[[ Working data open ]]

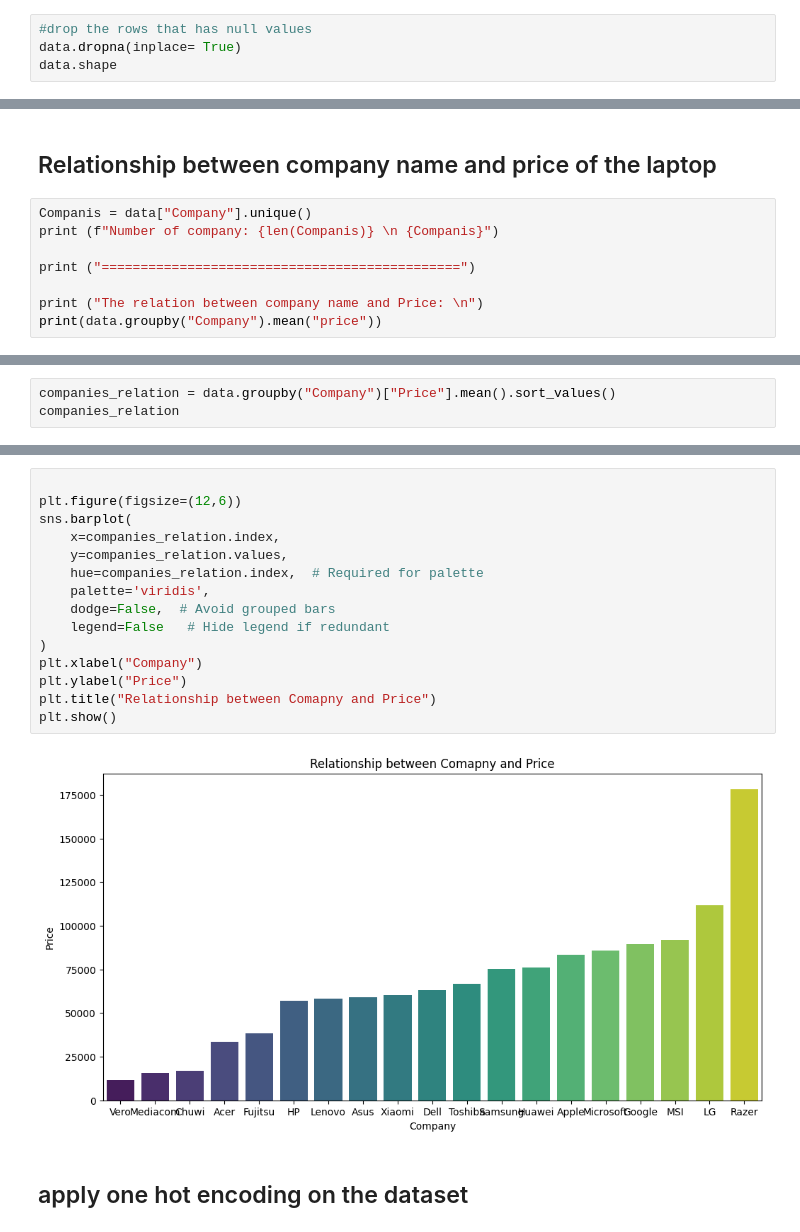
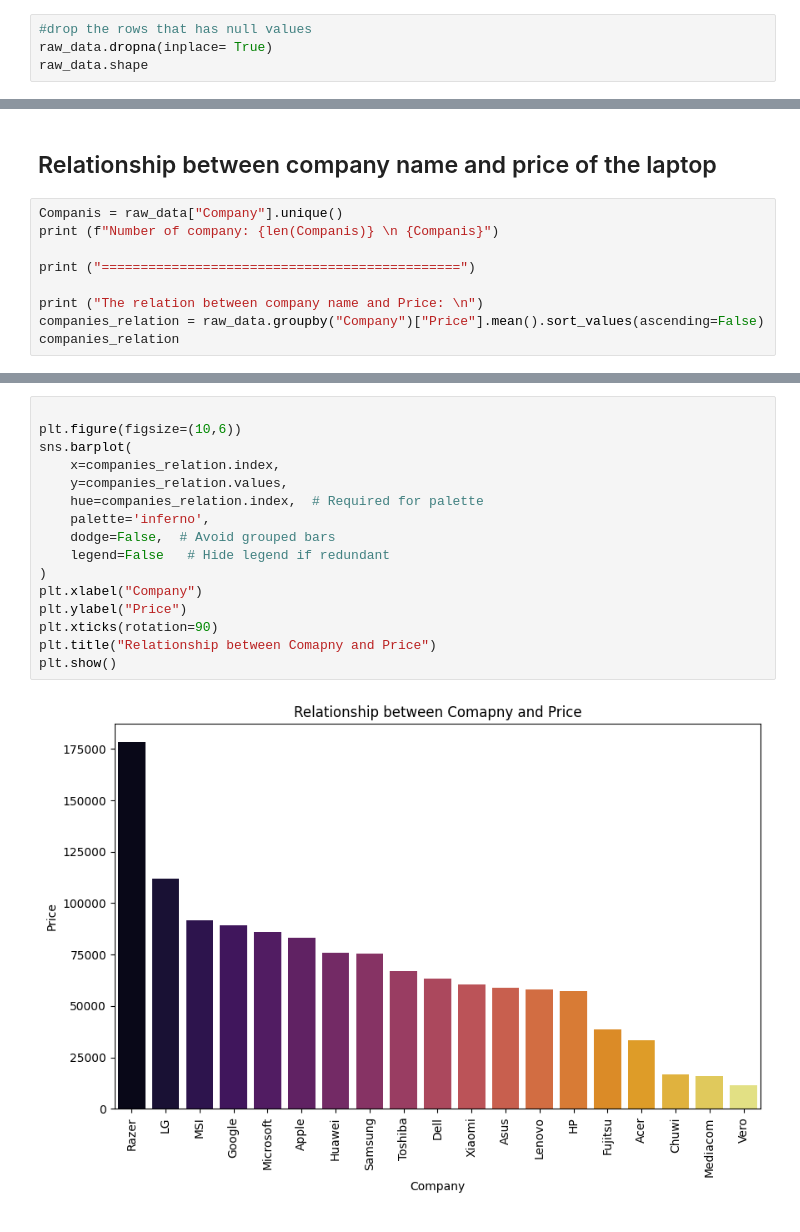
Before and after one commit to Nusrat-96/Laptop_Price_Prediction, a Jupyter notebook: notebook/data_analysis.ipynb, the cells around one changed output, grey strips where cells are left out. Drawn from its saved outputs; the diff is of its cells as text.

```diff
--- a/notebook/data_analysis.ipynb
+++ b/notebook/data_analysis.ipynb
@@ -156,7 +139,7 @@ print (null_rows.shape)
 # %%
 #drop the rows that has null values
-data.dropna(inplace= True)
-data.shape
+raw_data.dropna(inplace= True)
+raw_data.shape
 # %% [output]
 (1273, 11)
 # %%
@@ -174,13 +166,14 @@ data.describe()
 # %% [markdown]
 ## Relationship between company name and price of the laptop
 # %%
-Companis = data["Company"].unique()
+Companis = raw_data["Company"].unique()
 print (f"Number of company: {len(Companis)} \n {Companis}")
 
 print ("==============================================")
 
 print ("The relation between company name and Price: \n")
-print(data.groupby("Company").mean("price"))
+companies_relation = raw_data.groupby("Company")["Price"].mean().sort_values(ascending=False)
+companies_relation
 # %% [output]
 Number of company: 19
  ['Apple' 'HP' 'Acer' 'Asus' 'Dell' 'Lenovo' 'Chuwi' 'MSI' 'Microsoft'
@@ -202,3 +200,0 @@ Xiaomi      60390.882000
-# %%
-companies_relation = data.groupby("Company")["Price"].mean().sort_values()
-companies_relation
@@ -223,19 +201,18 @@ Name: Price, dtype: float64
 # %%
 
-plt.figure(figsize=(12,6))
+plt.figure(figsize=(10,6))
 sns.barplot(
     x=companies_relation.index,
     y=companies_relation.values,
     hue=companies_relation.index,  # Required for palette
-    palette='viridis',
+    palette='inferno',
     dodge=False,  # Avoid grouped bars
     legend=False   # Hide legend if redundant
 )
 plt.xlabel("Company")
 plt.ylabel("Price")
+plt.xticks(rotation=90)
 plt.title("Relationship between Comapny and Price")
 plt.show()
 # %% [output]
-[figure, old version]
+[figure, new version]
-# %% [markdown]
-## apply one hot encoding on the dataset
```
Also changed, not shown: parts of 16 cells of this notebook.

[[ Working data closed ]]

Work task: Word for word, restate the records above and drop the pictures.

Exercise response:
Before and after one commit to Nusrat-96/Laptop_Price_Prediction, a Jupyter notebook: notebook/data_analysis.ipynb, the cells around one changed output, grey strips where cells are left out. Drawn from its saved outputs; the diff is of its cells as text.

```diff
--- a/notebook/data_analysis.ipynb
+++ b/notebook/data_analysis.ipynb
@@ -156,7 +139,7 @@ print (null_rows.shape)
 # %%
 #drop the rows that has null values
-data.dropna(inplace= True)
-data.shape
+raw_data.dropna(inplace= True)
+raw_data.shape
 # %% [output]
 (1273, 11)
 # %%
@@ -174,13 +166,14 @@ data.describe()
 # %% [markdown]
 ## Relationship between company name and price of the laptop
 # %%
-Companis = data["Company"].unique()
+Companis = raw_data["Company"].unique()
 print (f"Number of company: {len(Companis)} \n {Companis}")
 
 print ("==============================================")
 
 print ("The relation between company name and Price: \n")
-print(data.groupby("Company").mean("price"))
+companies_relation = raw_data.groupby("Company")["Price"].mean().sort_values(ascending=False)
+companies_relation
 # %% [output]
 Number of company: 19
  ['Apple' 'HP' 'Acer' 'Asus' 'Dell' 'Lenovo' 'Chuwi' 'MSI' 'Microsoft'
@@ -202,3 +200,0 @@ Xiaomi      60390.882000
-# %%
-companies_relation = data.groupby("Company")["Price"].mean().sort_values()
-companies_relation
@@ -223,19 +201,18 @@ Name: Price, dtype: float64
 # %%
 
-plt.figure(figsize=(12,6))
+plt.figure(figsize=(10,6))
 sns.barplot(
     x=companies_relation.index,
     y=companies_relation.values,
     hue=companies_relation.index,  # Required for palette
-    palette='viridis',
+    palette='inferno',
     dodge=False,  # Avoid grouped bars
     legend=False   # Hide legend if redundant
 )
 plt.xlabel("Company")
 plt.ylabel("Price")
+plt.xticks(rotation=90)
 plt.title("Relationship between Comapny and Price")
 plt.show()
 # %% [output]
-[figure, old version]
+[figure, new version]
-# %% [markdown]
-## apply one hot encoding on the dataset
```
Also changed, not shown: parts of 16 cells of this notebook.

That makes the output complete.